Celebrating the Dead through Día De Los Muertos

By Jovill Pagay, CONTRIBUTOR

Just because a loved one has passed away, that doesn’t mean they are gone from your life. They are still with you in the memories you hold of them, in the ways you act that reflect off the things they teach you, and the stories you share of their lives. Regardless of how long it has been since they have walked this earth, as long as you keep them in your heart, they are with you.
Sometimes there are special days that call for a little more in the department of remembering a loved one. One of those special days is of course Día De Los Muertos, or Day of the Dead.
October is the month of Halloween, an annual holiday for people of all ages to be allowed to pretend to be anyone they desire and receive treats from the neighbors.
Well, at least that’s how society celebrates the popular spooky holiday today.
The holiday originated back in Europe about 2,000 years ago, where they held the ancient Celtic festival of Samhain. The Celts would dress up in frightening costumes in hopes that it would ward off the spirits and ghosts.
It was not until the late 1800s that Halloween made its way to America, which curated the holiday more for communities to gather together to celebrate ghosts, witches and giving out treats to young trick-or-treaters.

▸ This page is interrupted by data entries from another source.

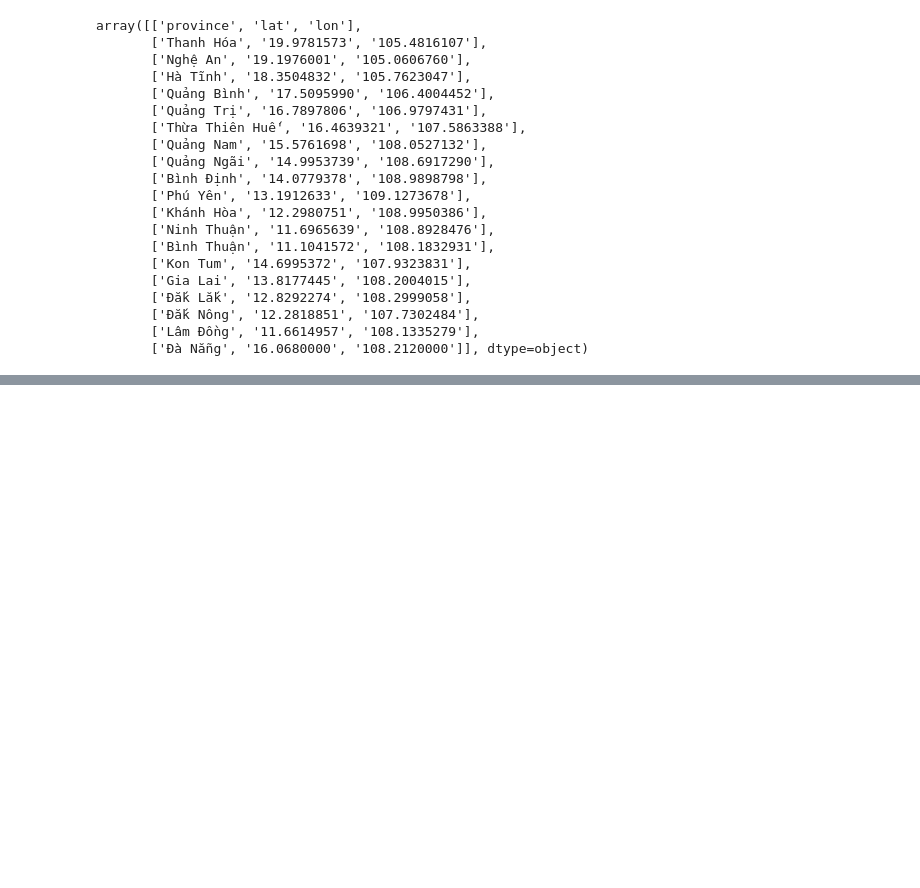
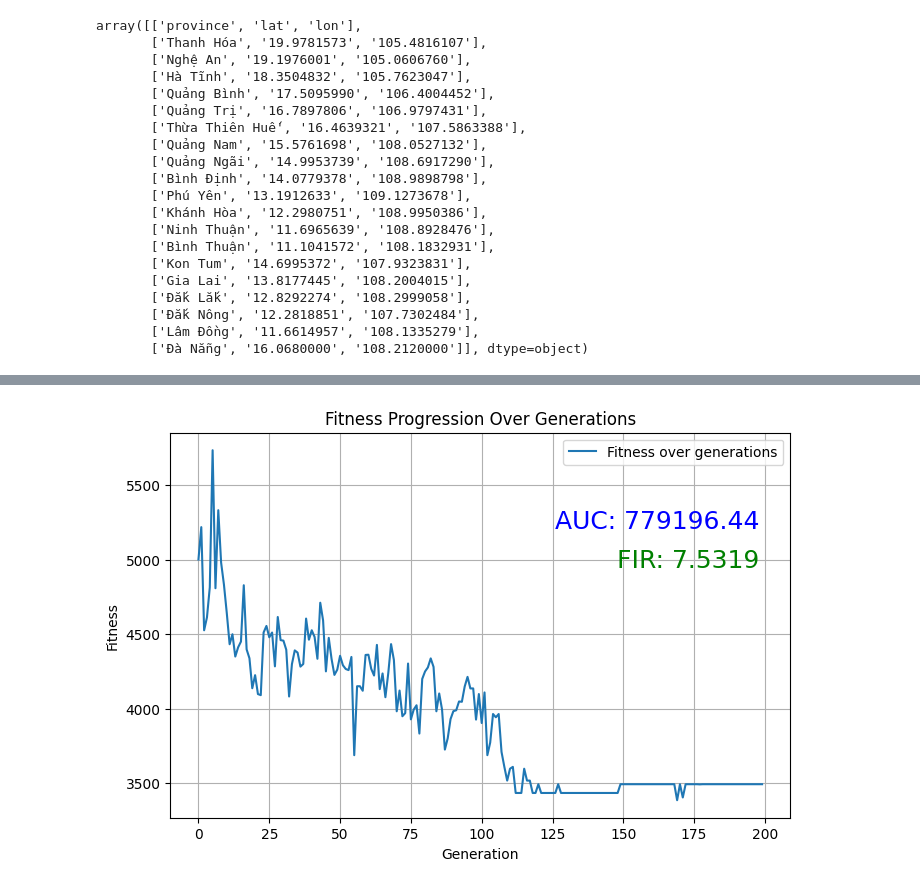
Before and after one commit to thilinnd/GA_TSP, a Jupyter notebook: src/experiment_algo.ipynb, the cells around one changed output, grey strips where cells are left out. Drawn from its saved outputs; the diff is of its cells as text; code cells hidden in the pictures; blank space fills up the shorter version.

```diff
--- a/src/experiment_algo.ipynb
+++ b/src/experiment_algo.ipynb
@@ -137,0 +231,6 @@ plot_fitness_grid(distance_matrix)
+# %%
+fitness = solve(distance_matrix, generations=200, mutation_rate=0.01, population_size=100,
+                mutation_algorithm='inversion', crossover_algorithm='uniform', selection_algorithm='roulette_wheel')[2]
+plot_fitness(fitness)
+# %% [output]
+[figure, added]
```
Also changed, not shown: parts of 17 cells of this notebook.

Apart from celebrating the exciting and spooky culture of Halloween in America, there is a much older tradition dedicated to the dead.
Día de los Muertos, also known as The Day of the Dead, has been a longtime Mexican tradition. The holiday formally dates back about 3,000 years ago, where it began as a ritual honoring the dead in pre-Columbian Mesoamerica. The holiday begins on Oct. 31 and carries on through until Nov. 2.
Día de los Muertos is celebrated all over Latin America as well as amongst the Mexican population that resides in the United States.
The holiday revolves around the theme of death, but for individuals who celebrate Día de los Muertos, it is more than that. The holiday is about honoring deceased loved ones by celebrating their memory in cemeteries and by welcoming back their soul through food, drinks, and lively music.
Though Día de los Muertos is an exciting three-day event for the dead, it also focuses on a more serious tradition for Mexican families.
Mexican cultures often have a shrine dedicated to their loved ones, often displaying ofrendas inside their homes.
Ofrendas are offerings placed on their loved one’s altar to honor their memory and is intended for welcoming back their soul. It is also a tradition for families to display sugar skulls to represent their loved ones.
To get into the spirit of the holiday, San Jose held their Annual Día de los Muertos Procession and Festival on Sunday, Oct. 20, 2019.
“For me, [during] this time around it is special, because it is about celebrating the afterlife and showing my appreciation,” stated Jordan Valentino, an attendee from the festival.
The festival first kicked off with their parade, where people of all genders and ages had their faces colorfully painted resembling La Calavera Catrina, also known as Elegant Skull. There were beautiful performers wearing colorful feather headpieces and shell ankle bracelets, creating loud noises to amped up the crowd’s excitement.
“Here in San Jose, with such a large Hispanic population, it’s more advertised as a social gathering. Día de los Muertos has been more glorified in films, such as CoCo. In the film, it is about remembering the dead, but for us, we always try to remember the dead and not just one day,” expressed Robert Buenrostro, a participant from the parade.